Our culture marinates us in cruelty. Here, for instance, is Cook on Achilles' mutilation of Hector's corpse: "He has threaded a strap through Hector's ankles, thonging them together like fish to be carried. Then he hooks this thong to his car and drags the body, nose bumping down, through the dust." And of the 12 Trojans, randomly captured alive to die later as offerings on his lover's funeral pyre, while others are hacked into the river until it is "A thick, stinking soup; so full of bodies of men and horses, bits of limbs and pikes, mashed hide of shields, it can hardly move."

Where does this come from, this ability to imagine the soft tissues of the human body and all the hurts that can be inflicted with iron and fire, instruments blunt and sharp? Cook has clearly thought much about anatomy. Her description of Thetis sifting through the ashes of her son's funeral pyre is ghastly in its beauty: "She sets to work like a gleaner, her bare feet paddling in the soft dust, winnowing the ashes with her hands. ... She holds the twelve long bones of his body across her arms like wands of peeled wood. they are curiously light now the fire has sucked out their moisture. ... Now she collects the ribs like a precious bundle of kindling....she keeps the skull; tucks it into the front of her robe as if she were suckling it."

We are not the only animal that mourns; apes do, and elephants, and dogs. Yet we are the only one that tortures. Sometimes I want to have a mental book burning that would scour my mind clean of all the filthy visions literature has conjured there. But how to do without TheIlliad? How to do without Macbeth? Even the classics that we read to our young children are full of wolves' fangs and burning ovens and bloody feet and ice shards piercing hearts. Even the New Testament climaxes with an act of unspeakable torture. Might as well just read to our kids from the Amnesty Annual Report and be done with it.

And that, I suppose, is the worth of it. It is who we are.
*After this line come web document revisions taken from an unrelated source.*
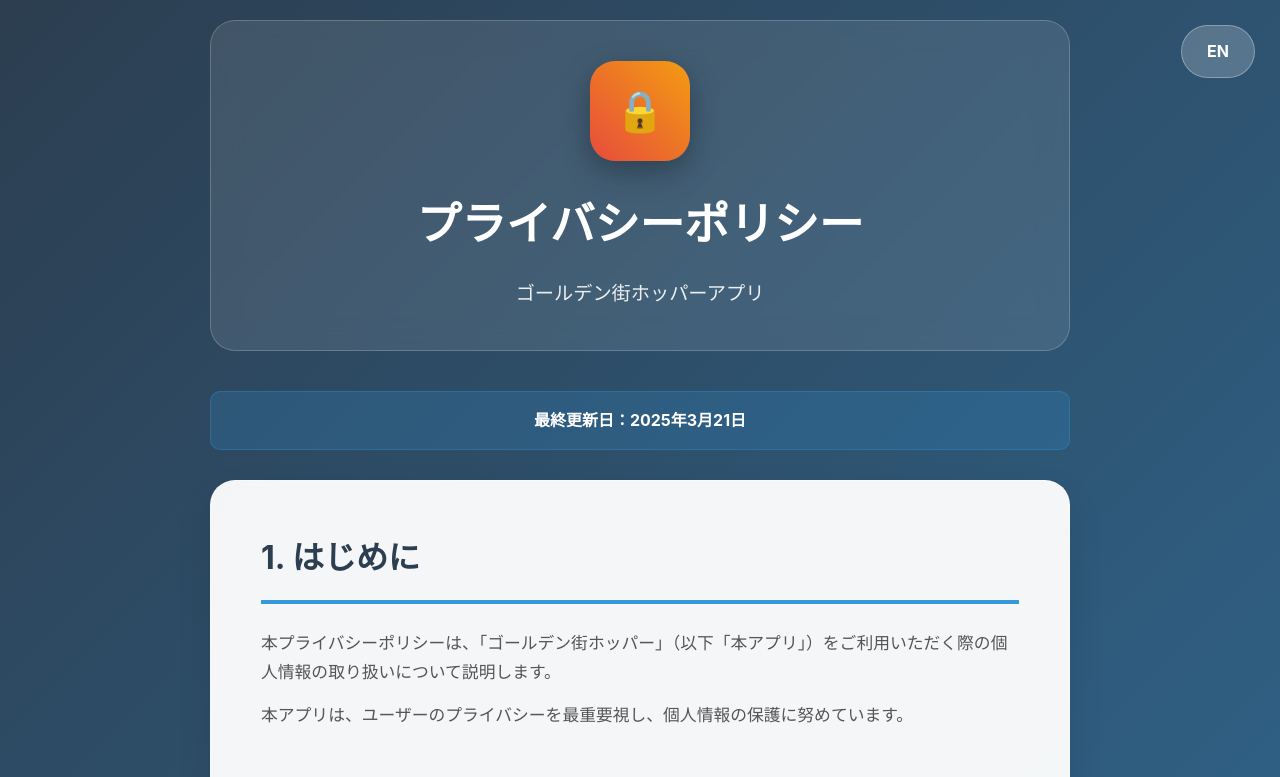
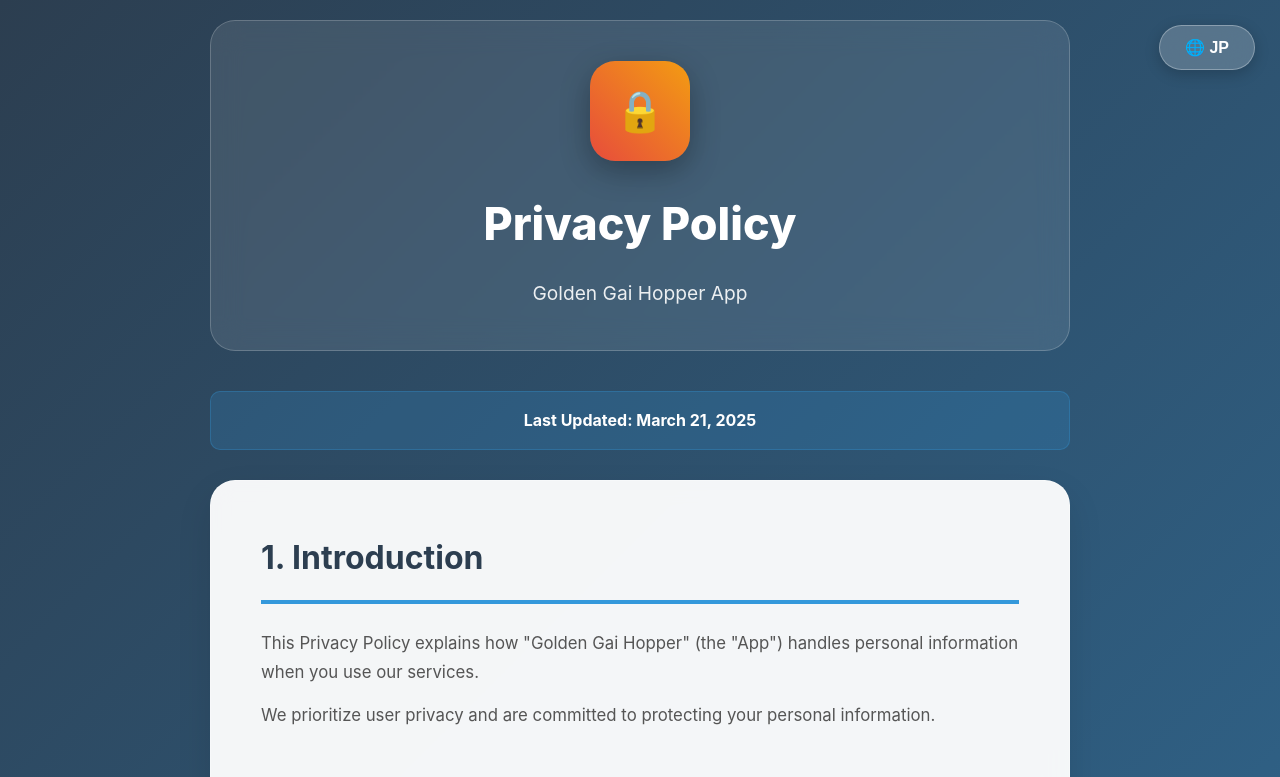
Before and after one commit to shuheiintokyo/goldengaihopper-privacy, a plain HTML site: page index.html in a window 1280 px wide. Shown: the top 777 px of the page. Drawn offline with Linux system fonts and the light colour scheme.

Commit message:
Update index.html

```diff
--- a/index.html
+++ b/index.html
@@ -3,7 +3,7 @@
 <head>
     <meta charset="UTF-8">
     <meta name="viewport" content="width=device-width, initial-scale=1.0">
-    <title>ゴールデン街ホッパー - プライバシーポリシー</title>
+    <title>ゴールデン街ホッパー - プライバシーポリシー / Privacy Policy</title>
     <style>
         * {
             margin: 0;
@@ -203,18 +203,37 @@
             font-weight: bold;
             font-size: 1em;
             transition: all 0.3s ease;
+            box-shadow: 0 4px 15px rgba(0,0,0,0.2);
+            z-index: 1000;
         }
 
         .lang-toggle:hover {
             background: rgba(255, 255, 255, 0.3);
+            transform: scale(1.05);
+        }
+
+        .lang-toggle:active {
+            transform: scale(0.95);
         }
 
         .lang-content {
             display: none;
+            animation: fadeIn 0.4s ease-in;
         }
 
         .lang-content.active {
             display: block;
+        }
+
+        @keyframes fadeIn {
+            from {
+                opacity: 0;
+                transform: translateY(10px);
+            }
+            to {
+                opacity: 1;
+                transform: translateY(0);
+            }
         }
 
         .table-container {
@@ -273,9 +292,9 @@
     </style>
 </head>
 <body>
-    <div class="lang-toggle" onclick="toggleLanguage()">
-        <span id="lang-btn">EN</span>
-    </div>
+    <button class="lang-toggle" onclick="toggleLanguage()" aria-label="Toggle language">
+        <span id="lang-btn">🌐 EN</span>
+    </button>
 
     <div class="container">
         <!-- Japanese Content -->
@@ -588,11 +607,27 @@
             if (jaContent.classList.contains('active')) {
                 jaContent.classList.remove('active');
                 enContent.classList.add('active');
-                langBtn.textContent = 'JP';
+                langBtn.textContent = '🌐 JP';
             } else {
                 enContent.classList.remove('active');
                 jaContent.classList.add('active');
-                langBtn.textContent = 'EN';
+                langBtn.textContent = '🌐 EN';
+            }
+        }
+
+        // Save language preference
+        document.addEventListener('DOMContentLoaded', function() {
+            const savedLang = localStorage.getItem('preferredLanguage');
+            if (savedLang === 'en') {
+                toggleLanguage();
+            }
+        });
+
+        // Optional: Detect browser language on first visit
+        if (!localStorage.getItem('preferredLanguage')) {
+            const browserLang = navigator.language || navigator.userLanguage;
+            if (browserLang.startsWith('en')) {
+                toggleLanguage();
             }
         }
     </script>
```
A cruel species who will—a couple of millennia after Troy—behead a journalist simply because he is a Jew.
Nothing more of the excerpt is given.